Chuck Close said it best, “The advice I like to give young artists, or really anybody who’ll listen to me, is not to wait around for inspiration. Inspiration is for amateurs; the rest of us just show up and get to work. If you wait around for the clouds to part and a bolt of lightning to strike you in the brain, you are not going to make an awful lot of work. All the best ideas come out of the process; they come out of the work itself. Things occur to you. If you’re sitting around trying to dream up a great art idea, you can sit there a long time before anything happens. But if you just get to work, something will occur to you and something else will occur to you and something else that you reject will push you in another direction. Inspiration is absolutely unnecessary and somehow deceptive. You feel like you need this great idea before you can get down to work, and I find that’s almost never the case.”


How would you describe your artistic style?

I like to think my photography is a manifestation of my art, background and life experiences throughout the years. It’s always a journey and it’s a never-ending exploration. I feel like over time a style may start to develop but you shouldn’t let a style, genre, or any “rules” hold you back. Keep shooting, keep evolving; Rules are meant to be broken. I think people see my work as colorful with dark undertones of many different conversations.
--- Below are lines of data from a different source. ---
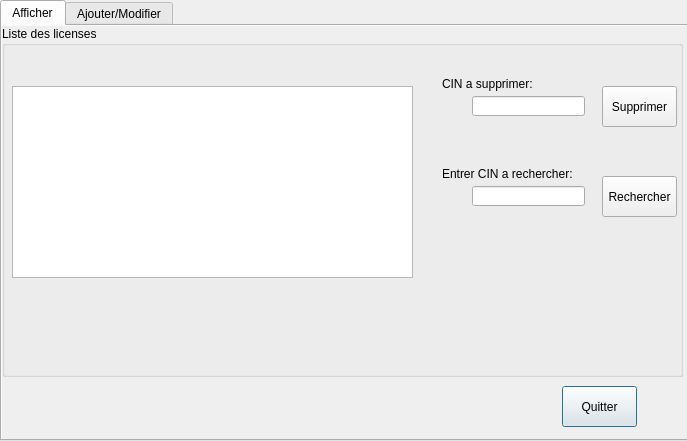
The window that projet_button.ui (Ahmedturki7777/Smart_Municipality2A4) describes before a commit, drawn with Qt 5.
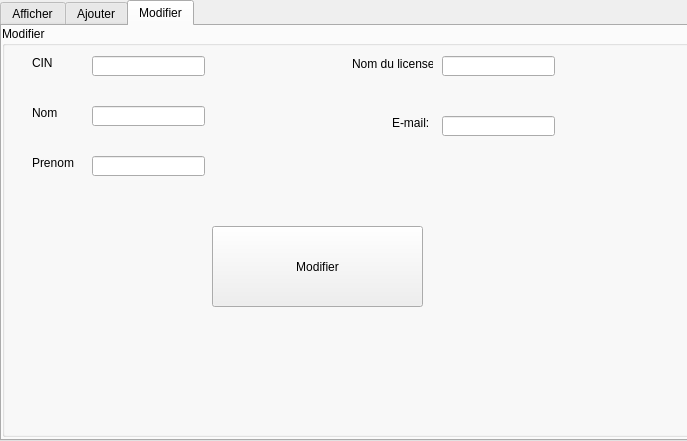
The same window after the commit. The open tabs and pages were chosen to show the change.

Diff of the .ui file:
```diff
--- a/projet_button.ui
+++ b/projet_button.ui
@@ -165,7 +165,7 @@
      <bool>true</bool>
     </property>
     <attribute name="title">
-     <string>Ajouter/Modifier</string>
+     <string>Ajouter</string>
     </attribute>
     <widget class="QGroupBox" name="groupBox_projet">
      <property name="geometry">
@@ -307,11 +307,144 @@
        </rect>
       </property>
      </widget>
-     <widget class="QPushButton" name="pushButton_mod_projet">
+    </widget>
+   </widget>
+   <widget class="QWidget" name="Modifier">
+    <attribute name="title">
+     <string>Modifier</string>
+    </attribute>
+    <widget class="QGroupBox" name="groupBox_projet_2">
+     <property name="geometry">
+      <rect>
+       <x>0</x>
+       <y>0</y>
+       <width>691</width>
+       <height>411</height>
+      </rect>
+     </property>
+     <property name="title">
+      <string>Modifier</string>
+     </property>
+     <widget class="QLabel" name="label_projet_9">
       <property name="geometry">
        <rect>
-        <x>420</x>
-        <y>170</y>
+        <x>30</x>
+        <y>30</y>
+        <width>47</width>
+        <height>13</height>
+       </rect>
+      </property>
+      <property name="text">
+       <string>CIN</string>
+      </property>
+     </widget>
+     <widget class="QLabel" name="label_projet_10">
+      <property name="geometry">
+       <rect>
+        <x>30</x>
+        <y>80</y>
+        <width>47</width>
+        <height>13</height>
+       </rect>
+      </property>
+      <property name="text">
+       <string>Nom</string>
+      </property>
+     </widget>
+     <widget class="QLabel" name="label_projet_11">
+      <property name="geometry">
+       <rect>
+        <x>30</x>
+        <y>130</y>
+        <width>47</width>
+        <height>13</height>
+       </rect>
+      </property>
+      <property name="text">
+       <string>Prenom</string>
+      </property>
+     </widget>
+     <widget class="QLineEdit" name="lineEdit_CIN_projet_2">
+      <property name="geometry">
+       <rect>
+        <x>90</x>
+        <y>30</y>
+        <width>113</width>
+        <height>20</height>
+       </rect>
+      </property>
+     </widget>
+     <widget class="QLineEdit" name="lineEdit_Nom_projet_2">
+      <property name="geometry">
+       <rect>
+        <x>90</x>
+        <y>80</y>
+        <width>113</width>
+        <height>20</height>
+       </rect>
+      </property>
+     </widget>
+     <widget class="QLineEdit" name="lineEdit_Pr_projet_2">
+      <property name="geometry">
+       <rect>
+        <x>90</x>
+        <y>130</y>
+        <width>113</width>
+        <height>20</height>
+       </rect>
+      </property>
+     </widget>
+     <widget class="QLabel" name="label_projet_12">
+      <property name="geometry">
+       <rect>
+        <x>350</x>
+        <y>30</y>
+        <width>81</width>
+        <height>16</height>
+       </rect>
+      </property>
+      <property name="text">
+       <string>Nom du licenses:</string>
+      </property>
+     </widget>
+     <widget class="QLineEdit" name="lineEdit_nl_projet_2">
+      <property name="geometry">
+       <rect>
+        <x>440</x>
+        <y>30</y>
+        <width>113</width>
+        <height>20</height>
+       </rect>
+      </property>
+     </widget>
+     <widget class="QLabel" name="label_projet_13">
+      <property name="geometry">
+       <rect>
+        <x>390</x>
+        <y>90</y>
+        <width>47</width>
+        <height>13</height>
+       </rect>
+      </property>
+      <property name="text">
+       <string>E-mail:</string>
+      </property>
+     </widget>
+     <widget class="QLineEdit" name="lineEdit_mail_projet_2">
+      <property name="geometry">
+       <rect>
+        <x>440</x>
+        <y>90</y>
+        <width>113</width>
+        <height>20</height>
+       </rect>
+      </property>
+     </widget>
+     <widget class="QPushButton" name="pushButton_mod_projet_2">
+      <property name="geometry">
+       <rect>
+        <x>210</x>
+        <y>200</y>
         <width>211</width>
         <height>81</height>
        </rect>
```
Left out of the diff: 4 changed lines with no effect on the pictures.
I definitely feel like my fine art background is present within my photographs and I hope I never lose sight of where it all began.


Do you prefer to be behind the camera or in front of it?

If there is a camera in the room, I’m either in front of it or behind it. But I’m a photographer for a reason. ;)


What is your greatest weakness; your greatest strength?

I, myself, am my biggest weakness. I am constantly over thinking things and being my own worst critic.


I am a huge believer in experimentation, creative freedom, and the quality of images and I believe my work reflects my experiences, education, and training.


What misconceptions do you think outsiders have about fashion and beauty editorials?

I think a lot of people have this notion that all we do is take pictures of beautiful people all day and get paid a boatload for it. They don’t realize how many hours, days and even weeks of preparation and work is put into it even if there is no paycheck at the end of the day.


Additionally I think a lot of people still believe that what they see in magazines or online is reality. That the images they are looking at haven’t been alter and enhanced. Even as a fashion photographer who knows all the tricks of the trade and even though I know nothing you see should ever be taken for face value; I still too fall victim to these fabricated and embellished images. It is like even though we know magazines are retouched, misrepresented, and fabricated we have this notion in our heads that a photograph must capture a moment in time, the real moment.


What is your secret to keeping a happy balanced life while following your passion?

I’m still trying to figure out balance…. I am constantly focusing my time to both client and personal work to keep myself busy and inspired. I also enjoy my time alone and always allow myself to take breaks and spend time with people who lift me higher and motivate me to be a better artist and person.


Music feeds the soul and often motivates. What music are you playing while you are shooting?

The music on set is always different based upon the shoot, the team, and the model. I always like something that my subject enjoys, can help loosen them up, and also feeds to the energy I am looking to be captured on film.


Words to live by?

Do the things that scare you the most.